In his classic book Les Miserables, Victor Hugo often gets side-tracked from the story and enlightens us all with some deep (sometimes confusing) philosophy. While I haven’t always appreciated his digressions from the story plot, his thoughts are insightful.
Here is a quotes about what historians study (or should study) in his humble opinion:
“No man is a good historian of the open, visible, signal, and public life of the nations, if he is not, at the same time to a certain extent the historian of their deeper and hidden life; and no man is a good historian of the interior if he does not know how to be, whenever there is need, the historian of the exterior. The history of morals and ideas penetrates the history of the events, and vice versa… Since true history deals with everything, the true historian deals with everything.” (Hugo, Les Miserables, page 984, emphasis by yours truly).

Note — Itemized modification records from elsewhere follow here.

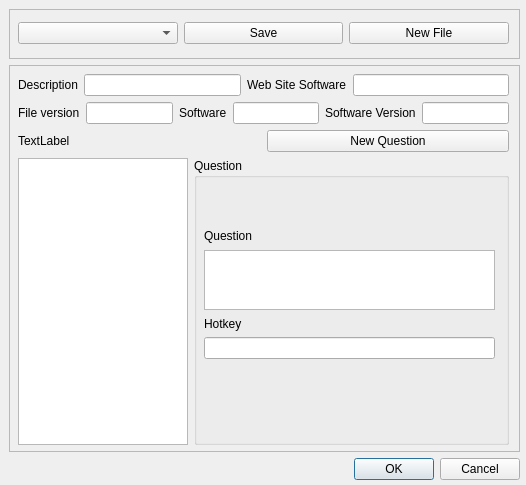
First picture: the form in editor.ui, repository Mte90/LearnHotkeys, before the edit.
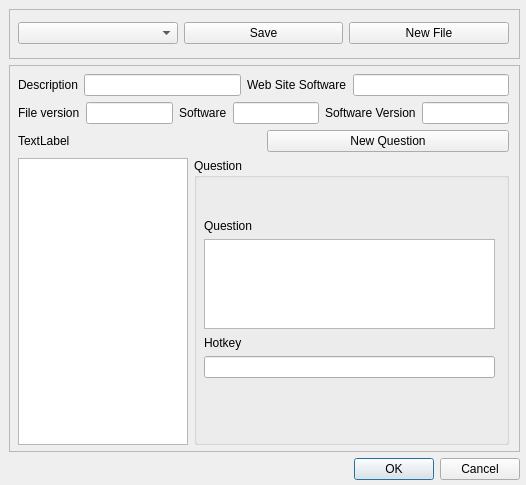
Second picture: the form after the edit.

Commit message: more height on question field editor

```diff
--- a/editor.ui
+++ b/editor.ui
@@ -226,9 +226,9 @@
              <property name="geometry">
               <rect>
                <x>10</x>
-               <y>70</y>
+               <y>60</y>
                <width>291</width>
-               <height>131</height>
+               <height>160</height>
               </rect>
              </property>
              <layout class="QGridLayout" name="gridLayout_4">
@@ -260,7 +260,7 @@
                 <property name="maximumSize">
                  <size>
                   <width>16777215</width>
-                  <height>60</height>
+                  <height>90</height>
                  </size>
                 </property>
                </widget>
```
The commit also changes 1 other file.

In other words, historians can’t just look at the easy stuff like “oh there was a Civil War in America in 1861-1865.” They need to honestly consider why. And the answers are not always easy…they are vast and varied…and changing. (Just as a reminder the changing views of how historians look at and teach history is called “historiography” – how’s that for a big word?)
If we are going to be honest with ourselves and with others, we must always tell the truth. And there is no exception for historians. We must “deal with everything” – the ideas, the religion, the society, the government, the individuals. That is history.
P.S. Huntington Beach Civil War Re-enactment is next weekend. Can’t wait to spend some time with my living history friends! (Don’t worry, I’ll post the last article on WWI before “time traveling”…)